Print the data exactly. Pictures stay out.

[Code change snippets]
========

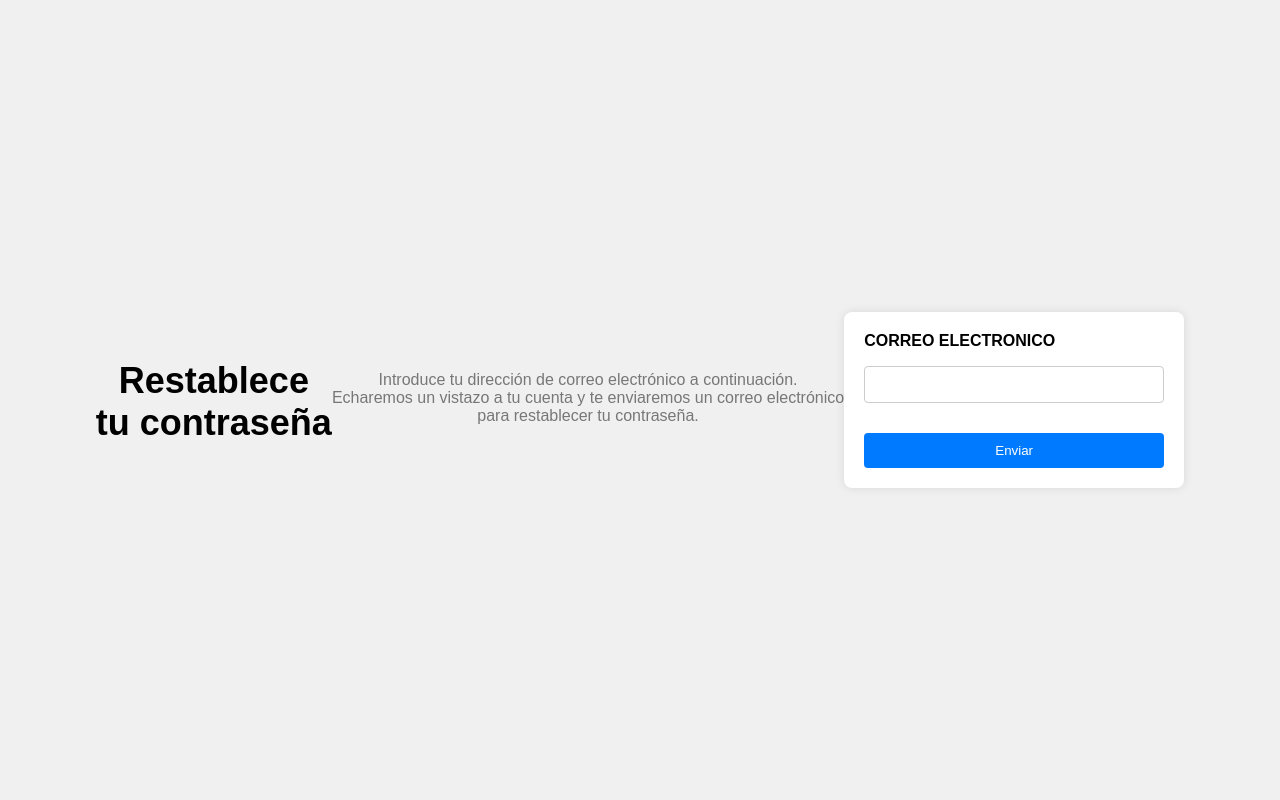
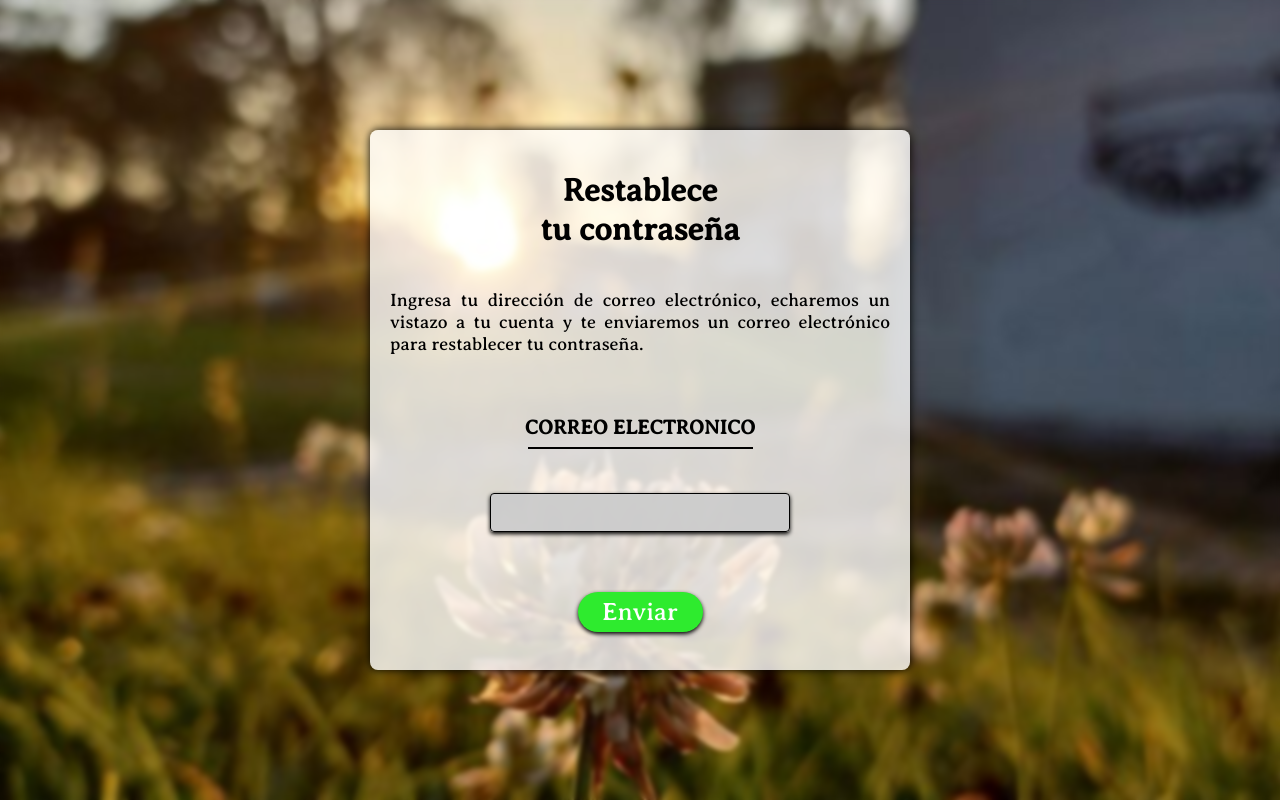
Before and after one commit to ACorduz/zenUN, a Django app: a page that uses usuarios/templates/SendEmailResetPasswordPage.html in a window 1280 px wide. Run offline with Django 5.2, Linux system fonts and the light colour scheme.

Commit message:
Estilos css en vista de cambio de contraseña

```diff
--- a/usuarios/static/SendEmailResetPasswordPage.css
+++ b/usuarios/static/SendEmailResetPasswordPage.css
@@ -4,59 +4,105 @@
 }
 
 body {
-    font-family: Arial, sans-serif;
+    font-family: 'MiFuente', sans-serif;
     margin: 0;
     padding: 0;
     display: flex;
     justify-content: center;
     align-items: center;
     height: 100vh;
-    background-color: #f0f0f0;
+    background-image: url('../static/registro.jpg');
+    background-size: cover;
+    background-position: center;
 }
 
-h1 {
+body::after {
+    content: "";
+    background: inherit;
+    position: absolute;
+    left: 0;
+    right: 0;
+    top: 0;
+    bottom: 0;
+    filter: blur(2px);
+    z-index: -1;
+}
+
+
+
+.container-content {
+    display: flex;
+    flex-direction: column;
+    align-items: center;
     text-align: center;
-    font-size: 36px;
-    margin-bottom: 20px;
+    background-color: rgba(255, 255, 255, 0.8);
+    padding: 20px;
+    border-radius: 8px;
+    box-shadow: 0 0 10px rgba(0, 0, 0, 0.1);
+    width: 500px;
+    height: 500px;
+    box-shadow: 0 0 10px rgba(0, 0, 0, 3);
 }
 
 p {
-    text-align: center;
-    margin-bottom: 20px;
-    color: #777;
+    margin-bottom: 40px;
+    color: #000000;
+    font-size: 18px;
+    text-align: justify;
 }
 
 form {
-    background-color: #fff;
-    padding: 20px;
-    border-radius: 8px;
-    box-shadow: 0 0 10px rgba(0, 0, 0, 0.1);
-    width: 300px;
+    width: 100%;
 }
 
 label {
     font-weight: bold;
+    position: relative;
+    top: 20px;
+    font-size: 20px;
+}
+.linea {
+    position: relative;
+    top: -80px;
+    color: #000000;
+    width: 225px;
+    border: none;
+    height: 2px;
+    background-color: #000000;
 }
 
-input[type="text"] {
-    width: 100%;
+input[type="text"], input[type="password"] {
+    font-family: 'MiFuente', sans-serif;
+    font-size: 15px;
+    width: 60%;
     padding: 10px;
     margin-bottom: 10px;
     border-radius: 4px;
-    border: 1px solid #ccc;
+    background-color: #ccccccf3;
+    border: 1px solid #000000;
     box-sizing: border-box;
+    position: relative;
+    top: 55px;
+    left: 100px;
+    box-shadow: 0 2px 4px rgba(0, 0, 0, 2);
 }
 
 input[type="submit"] {
-    width: 100%;
-    padding: 10px;
+    font-family: 'MiFuente', sans-serif;
+    font-size: 25px;
+    width: 25%;
+    padding: 5px;
     border-radius: 4px;
     border: none;
-    background-color: #007bff;
+    background-color: #2eeb2e;
     color: #fff;
     cursor: pointer;
+    border-radius: 30px;
+    position: relative;
+    top: 55px;
+    box-shadow: 0 2px 4px rgba(0, 0, 0, 2);
 }
 
 input[type="submit"]:hover {
-    background-color: #0056b3;
+    background-color: #6b00b3;
 }
--- a/usuarios/templates/SendEmailResetPasswordPage.html
+++ b/usuarios/templates/SendEmailResetPasswordPage.html
@@ -9,16 +9,19 @@
     <link rel="stylesheet" href="https://cdnjs.cloudflare.com/ajax/libs/font-awesome/5.15.4/css/all.min.css">
 </head>
 <body>
+    <div class="container-content">
         <h1>Restablece<br>
             tu contraseña</h1>
-    <p>Introduce tu dirección de correo electrónico a continuación.<br>
-        Echaremos un vistazo a tu cuenta y te enviaremos un correo electrónico<br>
+        <p>Ingresa tu dirección de correo electrónico, echaremos un vistazo a tu cuenta y te enviaremos
+            un correo electrónico
             para restablecer tu contraseña.</p>
         <form action="{% url 'enviar_correo' %}" method="POST">
             {% csrf_token %}
             <label for="email">CORREO ELECTRONICO</label>
             <p><input type="text" name="email"></p>
+            <hr class="linea">
             <input type="submit" value="Enviar">
         </form>
+    </div>
 </body>
 </html>
```
Also changed, not shown: usuarios/templates/ResetPasswordPage.html (+18 -2 lines), usuarios/static/ResetPasswordPage.css (line endings or trailing spaces). Lines whose indentation alone changed are shown as unchanged.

========

→ **Task solution**
Before and after one commit to ACorduz/zenUN, a Django app: a page that uses usuarios/templates/SendEmailResetPasswordPage.html in a window 1280 px wide. Run offline with Django 5.2, Linux system fonts and the light colour scheme.

Commit message:
Estilos css en vista de cambio de contraseña

```diff
--- a/usuarios/static/SendEmailResetPasswordPage.css
+++ b/usuarios/static/SendEmailResetPasswordPage.css
@@ -4,59 +4,105 @@
 }
 
 body {
-    font-family: Arial, sans-serif;
+    font-family: 'MiFuente', sans-serif;
     margin: 0;
     padding: 0;
     display: flex;
     justify-content: center;
     align-items: center;
     height: 100vh;
-    background-color: #f0f0f0;
+    background-image: url('../static/registro.jpg');
+    background-size: cover;
+    background-position: center;
 }
 
-h1 {
+body::after {
+    content: "";
+    background: inherit;
+    position: absolute;
+    left: 0;
+    right: 0;
+    top: 0;
+    bottom: 0;
+    filter: blur(2px);
+    z-index: -1;
+}
+
+
+
+.container-content {
+    display: flex;
+    flex-direction: column;
+    align-items: center;
     text-align: center;
-    font-size: 36px;
-    margin-bottom: 20px;
+    background-color: rgba(255, 255, 255, 0.8);
+    padding: 20px;
+    border-radius: 8px;
+    box-shadow: 0 0 10px rgba(0, 0, 0, 0.1);
+    width: 500px;
+    height: 500px;
+    box-shadow: 0 0 10px rgba(0, 0, 0, 3);
 }
 
 p {
-    text-align: center;
-    margin-bottom: 20px;
-    color: #777;
+    margin-bottom: 40px;
+    color: #000000;
+    font-size: 18px;
+    text-align: justify;
 }
 
 form {
-    background-color: #fff;
-    padding: 20px;
-    border-radius: 8px;
-    box-shadow: 0 0 10px rgba(0, 0, 0, 0.1);
-    width: 300px;
+    width: 100%;
 }
 
 label {
     font-weight: bold;
+    position: relative;
+    top: 20px;
+    font-size: 20px;
+}
+.linea {
+    position: relative;
+    top: -80px;
+    color: #000000;
+    width: 225px;
+    border: none;
+    height: 2px;
+    background-color: #000000;
 }
 
-input[type="text"] {
-    width: 100%;
+input[type="text"], input[type="password"] {
+    font-family: 'MiFuente', sans-serif;
+    font-size: 15px;
+    width: 60%;
     padding: 10px;
     margin-bottom: 10px;
     border-radius: 4px;
-    border: 1px solid #ccc;
+    background-color: #ccccccf3;
+    border: 1px solid #000000;
     box-sizing: border-box;
+    position: relative;
+    top: 55px;
+    left: 100px;
+    box-shadow: 0 2px 4px rgba(0, 0, 0, 2);
 }
 
 input[type="submit"] {
-    width: 100%;
-    padding: 10px;
+    font-family: 'MiFuente', sans-serif;
+    font-size: 25px;
+    width: 25%;
+    padding: 5px;
     border-radius: 4px;
     border: none;
-    background-color: #007bff;
+    background-color: #2eeb2e;
     color: #fff;
     cursor: pointer;
+    border-radius: 30px;
+    position: relative;
+    top: 55px;
+    box-shadow: 0 2px 4px rgba(0, 0, 0, 2);
 }
 
 input[type="submit"]:hover {
-    background-color: #0056b3;
+    background-color: #6b00b3;
 }
--- a/usuarios/templates/SendEmailResetPasswordPage.html
+++ b/usuarios/templates/SendEmailResetPasswordPage.html
@@ -9,16 +9,19 @@
     <link rel="stylesheet" href="https://cdnjs.cloudflare.com/ajax/libs/font-awesome/5.15.4/css/all.min.css">
 </head>
 <body>
+    <div class="container-content">
         <h1>Restablece<br>
             tu contraseña</h1>
-    <p>Introduce tu dirección de correo electrónico a continuación.<br>
-        Echaremos un vistazo a tu cuenta y te enviaremos un correo electrónico<br>
+        <p>Ingresa tu dirección de correo electrónico, echaremos un vistazo a tu cuenta y te enviaremos
+            un correo electrónico
             para restablecer tu contraseña.</p>
         <form action="{% url 'enviar_correo' %}" method="POST">
             {% csrf_token %}
             <label for="email">CORREO ELECTRONICO</label>
             <p><input type="text" name="email"></p>
+            <hr class="linea">
             <input type="submit" value="Enviar">
         </form>
+    </div>
 </body>
 </html>
```
Also changed, not shown: usuarios/templates/ResetPasswordPage.html (+18 -2 lines), usuarios/static/ResetPasswordPage.css (line endings or trailing spaces). Lines whose indentation alone changed are shown as unchanged.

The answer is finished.